Noble, which supplies about 40 per cent of the UK market, said that a number of its producers were cancelling orders for chicks to be raised ahead of the Christmas laying season, raising the prospect of egg shortages for the first time since the Second World War.
“Farmers are deciding not to buy pullets. There could be shortages in the market in the weeks leading up to Christmas,” said Finn Cottle, marketing director.
Egg consumption rises by 50 per cent in the run-up to Christmas, as families have more cooked breakfasts in winter and bake cakes.
The cost of animal feed, mainly wheat and soya, represents half the cost of keeping hens and those ingredients have doubled in price over the past year. Pig farmers are also feeling the effect of soaring commodity prices and are demanding stiff price increases for pork.
According to the British Pig Executive, farmers are getting £1.10 per kilo for pigs that cost £1.44 to produce, a loss about £23 per pig. To make up the deficit, the organisation representing British pig farmers reckons that a typical packet of bacon needs to increase by 13p in supermarkets.
Climate convulsions, politics and changing diets around the world are raising the cost of the staples of a British shopping basket. The price of a bushel of wheat has more than doubled on world markets in a year, rising at an alarming speed over the past month.
The grain price is setting records every week just as egg farmers enter contracts for animal feed, typically renewed in September. If the business of producing eggs is to get back on an even keel, farm gate prices must rise by 25 per cent, says Noble. That translates into an extra 20p on six free range eggs on a supermarket shelf.
Without the prospect of price increases, egg farmers may choose to put their money elsewhere, such as in arable farming, where profits are soaring.
Tom Vesey, chairman of the British Free Range Egg Producers’ Association, said: “They are hesitating about committing to their next flock, which means that further down the line we will have a shortage of free range eggs.”
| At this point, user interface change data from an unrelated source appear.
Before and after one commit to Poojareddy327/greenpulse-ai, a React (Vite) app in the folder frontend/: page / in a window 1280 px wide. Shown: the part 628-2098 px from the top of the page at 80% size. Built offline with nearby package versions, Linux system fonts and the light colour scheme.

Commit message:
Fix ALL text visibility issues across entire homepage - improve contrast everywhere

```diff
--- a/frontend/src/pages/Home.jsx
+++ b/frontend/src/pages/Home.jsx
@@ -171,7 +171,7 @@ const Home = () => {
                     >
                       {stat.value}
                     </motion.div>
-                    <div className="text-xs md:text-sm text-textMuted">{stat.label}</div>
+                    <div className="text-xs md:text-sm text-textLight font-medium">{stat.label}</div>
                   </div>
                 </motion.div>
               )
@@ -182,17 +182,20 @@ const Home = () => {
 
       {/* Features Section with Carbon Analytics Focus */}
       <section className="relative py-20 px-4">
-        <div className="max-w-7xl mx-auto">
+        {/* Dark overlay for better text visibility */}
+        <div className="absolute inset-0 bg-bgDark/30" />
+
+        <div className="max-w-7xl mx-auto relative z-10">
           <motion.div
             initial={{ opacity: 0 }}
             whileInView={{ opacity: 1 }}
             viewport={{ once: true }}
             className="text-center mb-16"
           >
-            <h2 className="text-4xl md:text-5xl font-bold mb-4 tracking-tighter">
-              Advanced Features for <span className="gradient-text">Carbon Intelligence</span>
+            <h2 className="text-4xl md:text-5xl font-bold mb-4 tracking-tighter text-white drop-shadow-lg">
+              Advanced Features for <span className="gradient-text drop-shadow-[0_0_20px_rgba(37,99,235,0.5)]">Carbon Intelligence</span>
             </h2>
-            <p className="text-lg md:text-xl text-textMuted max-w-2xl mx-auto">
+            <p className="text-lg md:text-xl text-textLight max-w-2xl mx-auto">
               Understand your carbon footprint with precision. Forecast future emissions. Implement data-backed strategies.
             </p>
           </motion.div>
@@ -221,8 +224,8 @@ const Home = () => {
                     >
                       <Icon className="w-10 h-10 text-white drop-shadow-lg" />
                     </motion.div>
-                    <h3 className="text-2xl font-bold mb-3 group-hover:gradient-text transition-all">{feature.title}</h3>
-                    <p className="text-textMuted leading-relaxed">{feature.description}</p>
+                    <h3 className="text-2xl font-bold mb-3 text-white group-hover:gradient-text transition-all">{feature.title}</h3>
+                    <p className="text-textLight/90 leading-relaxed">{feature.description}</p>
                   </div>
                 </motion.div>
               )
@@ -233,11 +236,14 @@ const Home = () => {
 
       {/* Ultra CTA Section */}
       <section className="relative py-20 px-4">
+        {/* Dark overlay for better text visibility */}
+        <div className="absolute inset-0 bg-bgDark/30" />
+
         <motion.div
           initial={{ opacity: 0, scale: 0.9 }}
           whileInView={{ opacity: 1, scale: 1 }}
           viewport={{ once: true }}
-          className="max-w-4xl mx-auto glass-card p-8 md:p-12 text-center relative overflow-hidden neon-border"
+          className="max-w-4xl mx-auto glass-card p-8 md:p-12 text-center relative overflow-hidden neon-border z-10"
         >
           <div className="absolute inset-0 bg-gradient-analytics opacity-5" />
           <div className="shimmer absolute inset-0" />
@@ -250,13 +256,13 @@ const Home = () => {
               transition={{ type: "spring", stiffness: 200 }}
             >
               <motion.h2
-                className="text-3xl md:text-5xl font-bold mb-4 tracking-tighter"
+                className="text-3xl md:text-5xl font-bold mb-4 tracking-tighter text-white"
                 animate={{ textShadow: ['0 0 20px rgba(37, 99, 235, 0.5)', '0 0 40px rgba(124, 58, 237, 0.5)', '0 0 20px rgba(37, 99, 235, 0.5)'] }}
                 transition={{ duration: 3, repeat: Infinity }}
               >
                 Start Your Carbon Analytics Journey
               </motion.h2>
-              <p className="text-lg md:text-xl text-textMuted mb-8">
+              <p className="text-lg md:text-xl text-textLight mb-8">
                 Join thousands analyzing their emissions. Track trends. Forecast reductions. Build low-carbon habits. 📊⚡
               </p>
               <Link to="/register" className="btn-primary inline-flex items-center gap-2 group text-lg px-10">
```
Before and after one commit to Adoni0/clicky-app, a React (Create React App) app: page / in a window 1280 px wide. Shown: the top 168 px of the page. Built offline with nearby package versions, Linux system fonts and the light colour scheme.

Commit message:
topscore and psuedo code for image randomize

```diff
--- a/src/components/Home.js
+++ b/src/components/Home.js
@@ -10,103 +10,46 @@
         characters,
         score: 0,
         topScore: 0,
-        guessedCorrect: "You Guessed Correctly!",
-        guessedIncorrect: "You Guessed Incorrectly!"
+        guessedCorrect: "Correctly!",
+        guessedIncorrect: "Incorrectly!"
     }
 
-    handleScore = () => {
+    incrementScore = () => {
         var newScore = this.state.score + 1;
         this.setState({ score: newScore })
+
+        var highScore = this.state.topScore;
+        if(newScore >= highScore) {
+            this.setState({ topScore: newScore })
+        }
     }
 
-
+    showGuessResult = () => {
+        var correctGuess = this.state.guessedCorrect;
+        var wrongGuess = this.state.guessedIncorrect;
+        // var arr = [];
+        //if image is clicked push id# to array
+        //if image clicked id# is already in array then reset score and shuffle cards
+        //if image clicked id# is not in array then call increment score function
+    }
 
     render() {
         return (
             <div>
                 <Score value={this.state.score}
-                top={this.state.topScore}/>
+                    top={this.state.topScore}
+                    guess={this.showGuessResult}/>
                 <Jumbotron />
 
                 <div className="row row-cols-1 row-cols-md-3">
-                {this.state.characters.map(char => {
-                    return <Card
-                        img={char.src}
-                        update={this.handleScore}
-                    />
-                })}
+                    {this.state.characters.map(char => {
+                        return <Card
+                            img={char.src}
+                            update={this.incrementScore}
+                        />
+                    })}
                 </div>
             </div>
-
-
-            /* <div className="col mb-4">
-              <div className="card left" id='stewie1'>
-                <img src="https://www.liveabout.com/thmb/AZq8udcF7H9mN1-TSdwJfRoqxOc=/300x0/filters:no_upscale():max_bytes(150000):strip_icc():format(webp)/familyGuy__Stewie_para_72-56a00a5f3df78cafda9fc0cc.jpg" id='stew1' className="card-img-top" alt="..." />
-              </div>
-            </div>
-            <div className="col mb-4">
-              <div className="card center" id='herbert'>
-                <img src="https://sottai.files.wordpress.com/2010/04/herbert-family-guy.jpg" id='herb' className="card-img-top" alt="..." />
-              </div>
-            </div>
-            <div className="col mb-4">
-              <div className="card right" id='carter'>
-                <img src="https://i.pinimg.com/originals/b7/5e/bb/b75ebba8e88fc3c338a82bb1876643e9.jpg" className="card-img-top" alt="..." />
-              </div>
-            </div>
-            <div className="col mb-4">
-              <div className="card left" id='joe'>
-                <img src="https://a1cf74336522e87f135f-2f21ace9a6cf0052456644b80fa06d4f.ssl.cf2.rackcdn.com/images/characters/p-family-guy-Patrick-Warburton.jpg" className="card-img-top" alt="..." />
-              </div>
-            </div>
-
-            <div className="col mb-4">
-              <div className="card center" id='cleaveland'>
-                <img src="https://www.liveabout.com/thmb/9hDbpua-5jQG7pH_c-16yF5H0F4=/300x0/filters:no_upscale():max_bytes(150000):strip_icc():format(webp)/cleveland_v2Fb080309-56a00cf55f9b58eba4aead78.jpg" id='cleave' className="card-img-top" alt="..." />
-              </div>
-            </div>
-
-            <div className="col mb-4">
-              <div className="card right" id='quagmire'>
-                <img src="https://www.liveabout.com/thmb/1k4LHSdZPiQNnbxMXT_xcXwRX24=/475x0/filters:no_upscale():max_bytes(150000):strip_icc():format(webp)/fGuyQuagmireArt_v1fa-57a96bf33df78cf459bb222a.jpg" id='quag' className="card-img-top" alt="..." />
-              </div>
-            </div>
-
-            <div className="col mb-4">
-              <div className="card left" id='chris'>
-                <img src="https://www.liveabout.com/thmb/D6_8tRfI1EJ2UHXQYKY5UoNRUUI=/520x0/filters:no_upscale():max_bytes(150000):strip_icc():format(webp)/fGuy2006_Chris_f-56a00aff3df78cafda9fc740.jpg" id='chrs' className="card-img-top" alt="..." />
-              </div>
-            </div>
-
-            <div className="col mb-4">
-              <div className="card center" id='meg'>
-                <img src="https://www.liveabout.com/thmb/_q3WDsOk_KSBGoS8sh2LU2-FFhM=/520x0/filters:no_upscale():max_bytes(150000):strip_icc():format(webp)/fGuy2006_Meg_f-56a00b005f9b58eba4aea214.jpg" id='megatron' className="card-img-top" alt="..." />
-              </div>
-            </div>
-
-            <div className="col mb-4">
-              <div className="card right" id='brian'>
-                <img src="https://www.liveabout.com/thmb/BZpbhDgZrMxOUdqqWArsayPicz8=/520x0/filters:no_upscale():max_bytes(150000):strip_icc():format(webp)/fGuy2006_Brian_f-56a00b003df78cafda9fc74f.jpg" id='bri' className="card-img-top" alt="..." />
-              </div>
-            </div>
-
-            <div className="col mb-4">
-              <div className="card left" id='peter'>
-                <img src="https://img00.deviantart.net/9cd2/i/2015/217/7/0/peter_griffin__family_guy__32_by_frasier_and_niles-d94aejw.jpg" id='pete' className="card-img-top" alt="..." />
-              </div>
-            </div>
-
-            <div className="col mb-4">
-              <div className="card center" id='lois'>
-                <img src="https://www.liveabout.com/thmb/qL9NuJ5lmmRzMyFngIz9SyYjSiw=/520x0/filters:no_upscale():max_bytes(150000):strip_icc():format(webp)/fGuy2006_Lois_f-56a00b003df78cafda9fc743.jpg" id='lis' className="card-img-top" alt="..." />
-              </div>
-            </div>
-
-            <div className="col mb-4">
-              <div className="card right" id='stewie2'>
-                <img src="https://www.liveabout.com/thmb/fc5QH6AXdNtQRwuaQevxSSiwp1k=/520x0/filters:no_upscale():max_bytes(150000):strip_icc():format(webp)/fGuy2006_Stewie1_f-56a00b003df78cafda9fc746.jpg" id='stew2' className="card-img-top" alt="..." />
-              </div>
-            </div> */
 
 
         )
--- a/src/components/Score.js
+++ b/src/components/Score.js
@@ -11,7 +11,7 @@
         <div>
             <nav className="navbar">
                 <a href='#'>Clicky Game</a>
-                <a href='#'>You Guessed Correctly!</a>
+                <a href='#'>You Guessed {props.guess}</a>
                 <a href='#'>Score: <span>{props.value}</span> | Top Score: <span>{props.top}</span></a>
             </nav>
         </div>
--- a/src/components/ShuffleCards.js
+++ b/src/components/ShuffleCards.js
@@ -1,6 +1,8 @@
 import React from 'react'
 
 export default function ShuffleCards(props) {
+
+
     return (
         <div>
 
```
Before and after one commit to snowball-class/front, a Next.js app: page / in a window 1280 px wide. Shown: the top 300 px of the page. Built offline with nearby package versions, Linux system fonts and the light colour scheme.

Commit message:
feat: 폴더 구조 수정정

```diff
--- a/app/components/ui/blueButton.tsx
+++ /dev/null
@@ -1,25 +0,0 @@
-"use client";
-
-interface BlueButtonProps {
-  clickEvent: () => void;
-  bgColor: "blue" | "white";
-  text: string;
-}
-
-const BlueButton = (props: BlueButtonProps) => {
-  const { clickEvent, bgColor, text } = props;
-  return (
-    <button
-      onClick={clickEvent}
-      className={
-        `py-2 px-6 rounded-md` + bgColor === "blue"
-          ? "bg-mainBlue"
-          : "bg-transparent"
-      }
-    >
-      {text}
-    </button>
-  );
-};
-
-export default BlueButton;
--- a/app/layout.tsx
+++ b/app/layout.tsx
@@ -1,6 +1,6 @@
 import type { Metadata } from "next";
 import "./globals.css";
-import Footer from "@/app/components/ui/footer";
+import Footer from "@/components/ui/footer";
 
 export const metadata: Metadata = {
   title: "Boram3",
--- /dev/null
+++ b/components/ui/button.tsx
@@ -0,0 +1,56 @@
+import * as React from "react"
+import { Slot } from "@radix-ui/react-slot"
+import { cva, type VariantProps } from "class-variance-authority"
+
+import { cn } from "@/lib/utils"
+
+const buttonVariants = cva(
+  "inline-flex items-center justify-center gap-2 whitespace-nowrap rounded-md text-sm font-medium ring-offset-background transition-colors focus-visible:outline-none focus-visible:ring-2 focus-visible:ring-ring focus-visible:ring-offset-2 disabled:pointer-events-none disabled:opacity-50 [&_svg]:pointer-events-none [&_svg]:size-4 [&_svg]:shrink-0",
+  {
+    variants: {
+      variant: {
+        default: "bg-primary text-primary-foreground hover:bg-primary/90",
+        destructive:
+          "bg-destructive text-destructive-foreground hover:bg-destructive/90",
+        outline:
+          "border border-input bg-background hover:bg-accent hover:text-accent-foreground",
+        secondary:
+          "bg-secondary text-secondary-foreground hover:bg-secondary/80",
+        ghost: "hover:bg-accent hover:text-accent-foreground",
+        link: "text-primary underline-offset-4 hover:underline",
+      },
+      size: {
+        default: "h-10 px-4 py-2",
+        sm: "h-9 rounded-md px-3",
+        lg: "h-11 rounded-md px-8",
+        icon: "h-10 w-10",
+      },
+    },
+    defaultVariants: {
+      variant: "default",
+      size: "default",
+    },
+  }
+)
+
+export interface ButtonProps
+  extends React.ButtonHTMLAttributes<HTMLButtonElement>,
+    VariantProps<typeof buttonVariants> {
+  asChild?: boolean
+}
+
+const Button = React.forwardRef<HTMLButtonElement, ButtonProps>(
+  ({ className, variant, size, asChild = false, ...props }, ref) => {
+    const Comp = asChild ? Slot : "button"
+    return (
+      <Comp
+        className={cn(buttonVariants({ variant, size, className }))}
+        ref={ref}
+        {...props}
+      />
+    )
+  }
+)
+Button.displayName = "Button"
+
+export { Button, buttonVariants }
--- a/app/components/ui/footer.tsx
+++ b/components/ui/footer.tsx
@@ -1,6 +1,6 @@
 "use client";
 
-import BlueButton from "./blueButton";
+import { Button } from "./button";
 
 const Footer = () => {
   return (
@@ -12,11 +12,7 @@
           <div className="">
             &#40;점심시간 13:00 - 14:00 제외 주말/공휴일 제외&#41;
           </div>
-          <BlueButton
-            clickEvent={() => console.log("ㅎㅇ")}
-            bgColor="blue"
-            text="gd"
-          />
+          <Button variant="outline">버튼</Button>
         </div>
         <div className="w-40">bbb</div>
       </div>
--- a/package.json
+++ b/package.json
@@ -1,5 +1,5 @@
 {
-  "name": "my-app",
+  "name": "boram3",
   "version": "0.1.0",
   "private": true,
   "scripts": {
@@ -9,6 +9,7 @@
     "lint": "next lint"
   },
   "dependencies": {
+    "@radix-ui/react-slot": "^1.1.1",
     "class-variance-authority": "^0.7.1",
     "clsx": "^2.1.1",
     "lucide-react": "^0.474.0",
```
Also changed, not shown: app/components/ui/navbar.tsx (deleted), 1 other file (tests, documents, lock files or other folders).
Expensive wheat is affecting livestock farmers worldwide and last month forced mass-market bakers in the UK to raise the price of a standard loaf by 8p. Associated British Foods, which owns Allied Bakeries, gave warning last week that the increase was insufficient and analysts are expecting further increases to take the cheapest loaf well above £1.
Dairy farmers are also feeling the impact of feed costs. The price of skimmed milk powder has doubled on world markets and in the UK dairies are extracting higher prices from supermarkets as they suffer milk shortages due to the early summer flooding. Supermarkets are trying to absorb the price increases and, according to the Milk Development Council, the stores are selling butter to shoppers at less than cost.
First Milk, a leading farm cooperative, declared force majeure at the end of last month, warning customers that milk supplies would be falling 5 per cent short in its second such warning this summe